[Before and after images]
· · · · · · ·
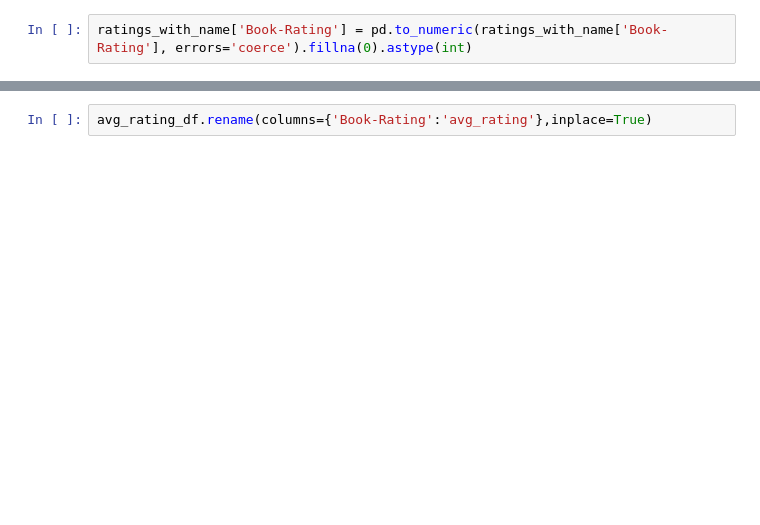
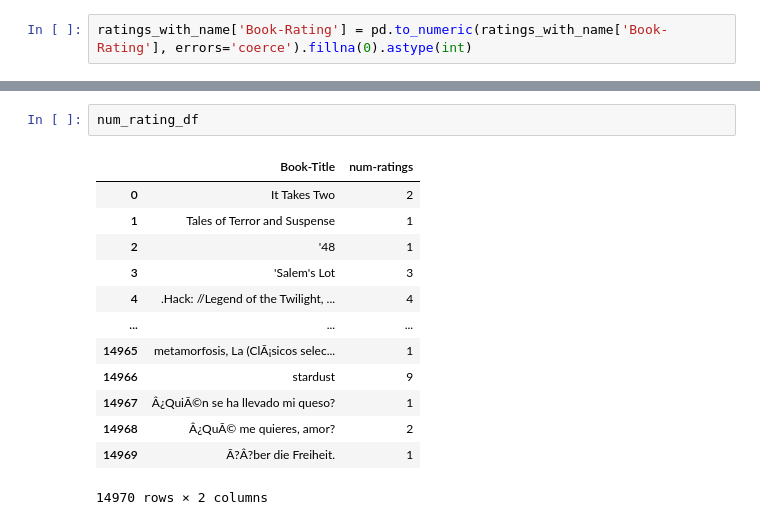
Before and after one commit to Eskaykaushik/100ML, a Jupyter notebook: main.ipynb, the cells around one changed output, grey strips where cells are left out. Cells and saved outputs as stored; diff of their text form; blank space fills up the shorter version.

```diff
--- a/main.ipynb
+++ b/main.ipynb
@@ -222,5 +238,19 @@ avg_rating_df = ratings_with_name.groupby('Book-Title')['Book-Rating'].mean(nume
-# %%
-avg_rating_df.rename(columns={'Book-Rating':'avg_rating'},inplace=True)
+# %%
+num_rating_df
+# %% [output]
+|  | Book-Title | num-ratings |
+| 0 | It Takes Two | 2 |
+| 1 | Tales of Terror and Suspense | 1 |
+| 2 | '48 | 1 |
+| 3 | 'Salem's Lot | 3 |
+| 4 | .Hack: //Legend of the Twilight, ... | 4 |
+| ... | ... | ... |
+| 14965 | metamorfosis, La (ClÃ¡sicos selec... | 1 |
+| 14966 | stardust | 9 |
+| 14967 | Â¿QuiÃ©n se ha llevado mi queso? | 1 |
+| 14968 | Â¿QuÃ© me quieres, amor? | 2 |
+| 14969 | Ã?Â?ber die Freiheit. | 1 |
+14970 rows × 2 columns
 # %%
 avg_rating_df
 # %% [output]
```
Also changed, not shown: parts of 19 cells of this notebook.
· · · · · · ·
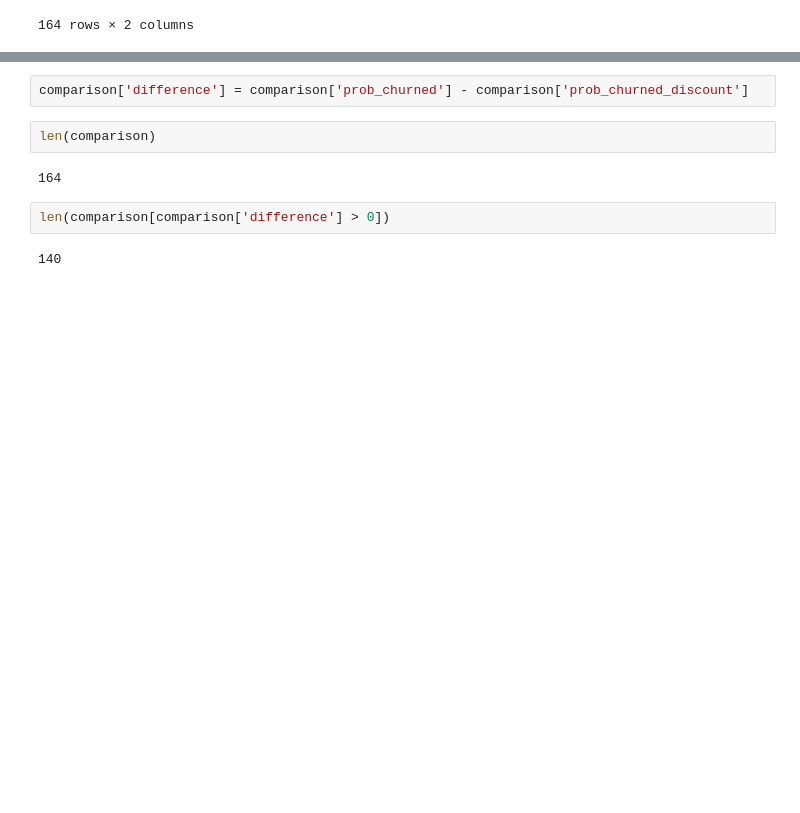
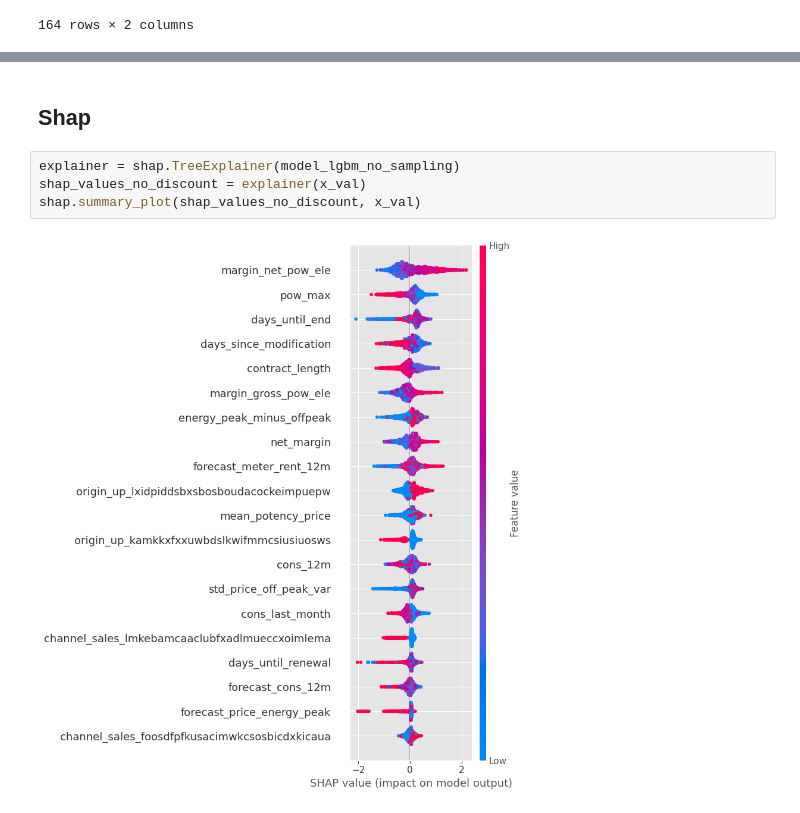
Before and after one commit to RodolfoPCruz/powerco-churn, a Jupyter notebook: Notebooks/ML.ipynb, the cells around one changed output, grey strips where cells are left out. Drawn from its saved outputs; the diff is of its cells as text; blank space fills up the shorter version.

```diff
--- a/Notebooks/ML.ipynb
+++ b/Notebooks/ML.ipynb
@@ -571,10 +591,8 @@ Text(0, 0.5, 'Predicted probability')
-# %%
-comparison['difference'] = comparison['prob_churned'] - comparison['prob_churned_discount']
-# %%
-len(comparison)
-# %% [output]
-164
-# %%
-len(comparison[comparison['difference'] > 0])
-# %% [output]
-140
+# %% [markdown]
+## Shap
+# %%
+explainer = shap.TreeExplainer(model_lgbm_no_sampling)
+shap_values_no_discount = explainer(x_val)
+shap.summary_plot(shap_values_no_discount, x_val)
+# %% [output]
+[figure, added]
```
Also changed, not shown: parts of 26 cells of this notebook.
· · · · · · ·
:: ACTIVITY ::
Among the entries, how many lines include the string "Notebooks"? Please reply with only the number.

:: SOLUTION TO THIS EXERCISE ::
3